Written by Noelle Holladay True (email@example.com)
The Occupational Safety and Health Administration (“OSHA”) has jurisdiction over more than 100 million workplaces. Since OSHA cannot possibly inspect all of these workplaces, it has established a system of inspection priorities for itself. The following are situations which trigger an OSHA inspection, listed in order of the priority that OSHA places upon each category:
- Imminent Danger Situations. If there is a situation with a reasonable certainty to cause imminent death or serious physical harm, OSHA will step in immediately. These situations take top priority. OSHA will ask the employer to voluntarily abate the hazard, and if the employer refuses or fails to do that, OSHA may seek an injunction prohibiting further work until the dangerous conditions are removed.
- Accidents and Fatalities. If a fatality or accident (resulting in the hospitalization of three or more employees) occurs, OSHA will investigate to determine the cause and to see if any OSHA standards were violated.
- Complaints. The Occupational Safety and Health Act of 1970 gives employees the right to request an OSHA inspection if there is a belief of imminent danger from a hazard, or a belief that an OSHA violation that could result in physical harm. If such a complaint is made, OSHA will keep the complaint confidential and will inform the employee of any resulting action it takes.
- Programmed Inspections. Next in priority are planned inspections of selected high-risk industries on the basis of such factors such as injury rates, citation history, and toxic exposure. OSHA may also include random selection as a partof its inspection program.
- Follow-up Inspections. If an employer has been previously cited, OSHA will come back to inspect and determine if the violation has been abated.

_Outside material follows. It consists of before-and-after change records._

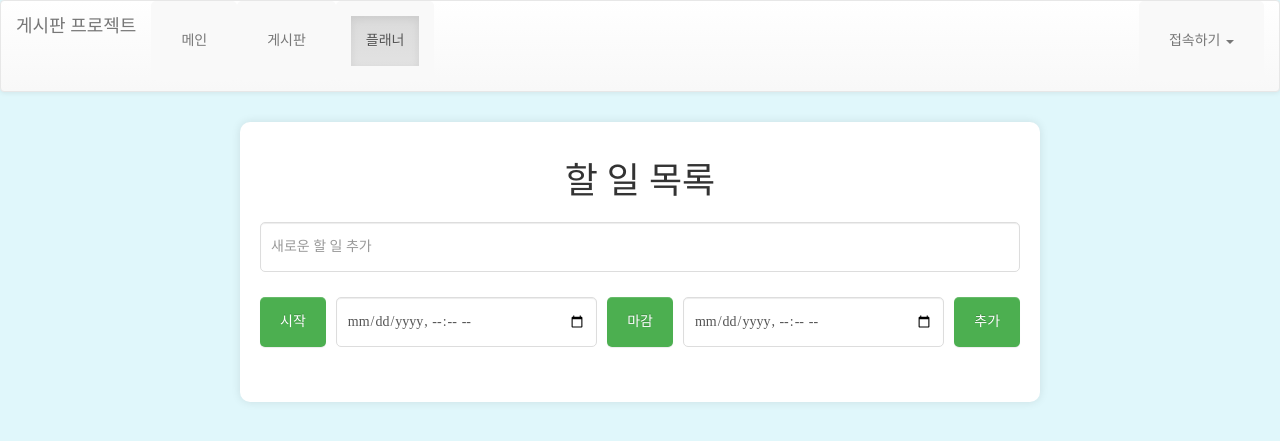
Repository: Seok7975/JSP-Education
Page: http://localhost/ToDoList공유_게시판/planner/planner.jsp
An editor plug-in stored every save of this project. The page is shown before and after the next save, followed by the edit.
The browser window is 1280 px wide. The pictures show the whole page.
Some web fonts or font styles are not loaded; a fallback is used. Some web libraries are served in a nearby version. The page is served by Tomcat 9.

Above is the page before, as saved 2024-06-17 05:09:12.

After the next save:
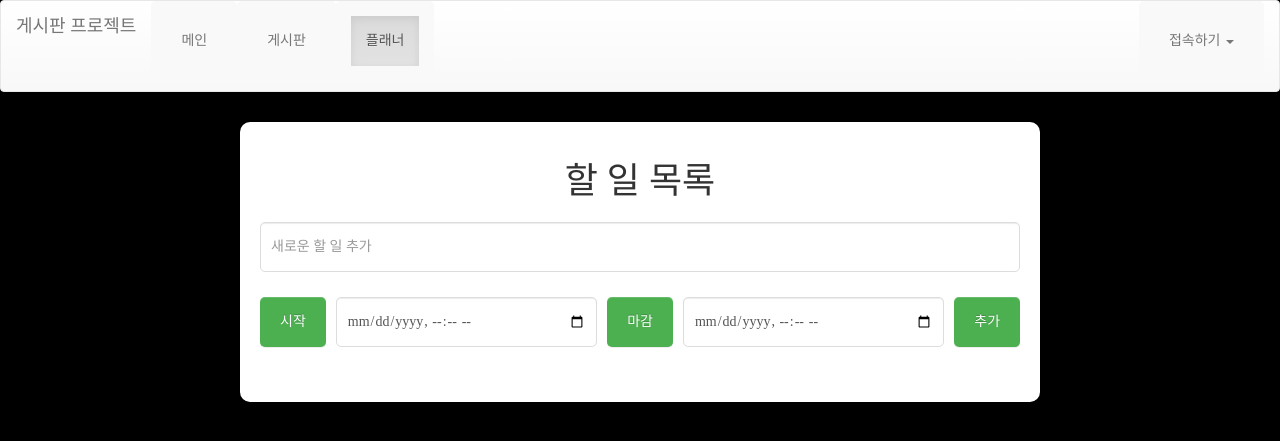
Saved 27 s later.
--- a/List_Projects_ver2/ToDoList공유 게시판/src/main/webapp/todolistCss/todolistStyle.css
+++ b/List_Projects_ver2/ToDoList공유 게시판/src/main/webapp/todolistCss/todolistStyle.css
@@ -1,6 +1,6 @@
 @charset "UTF-8";
 body {
-     background-color: #e0f7fb;  /* 생동감 있는 옅은 파란색 배경 */
+     background-color: #000000;  /* 생동감 있는 옅은 파란색 배경 */
 }
 
 .todo-container {

After the save that followed:
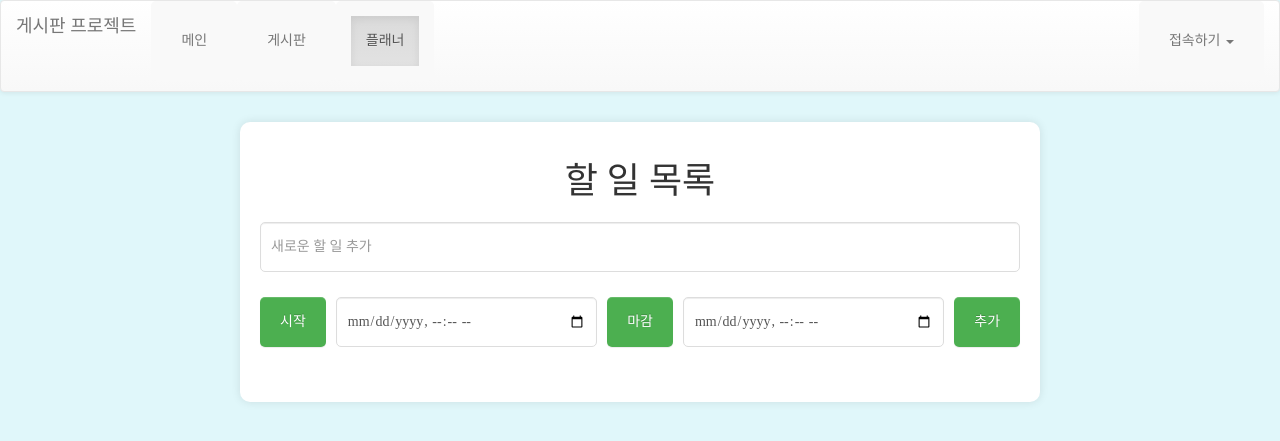
Saved 18 s later.
--- a/List_Projects_ver2/ToDoList공유 게시판/src/main/webapp/todolistCss/todolistStyle.css
+++ b/List_Projects_ver2/ToDoList공유 게시판/src/main/webapp/todolistCss/todolistStyle.css
@@ -1,6 +1,6 @@
 @charset "UTF-8";
 body {
-     background-color: #000000;  /* 생동감 있는 옅은 파란색 배경 */
+     background-color: #e0f7fa;  /* 생동감 있는 옅은 파란색 배경 */
 }
 
 .todo-container {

These are OSHA’s list of priorities. But the safest bet is to keep a clean house, and always be prepared for OSHA to arrive at your door.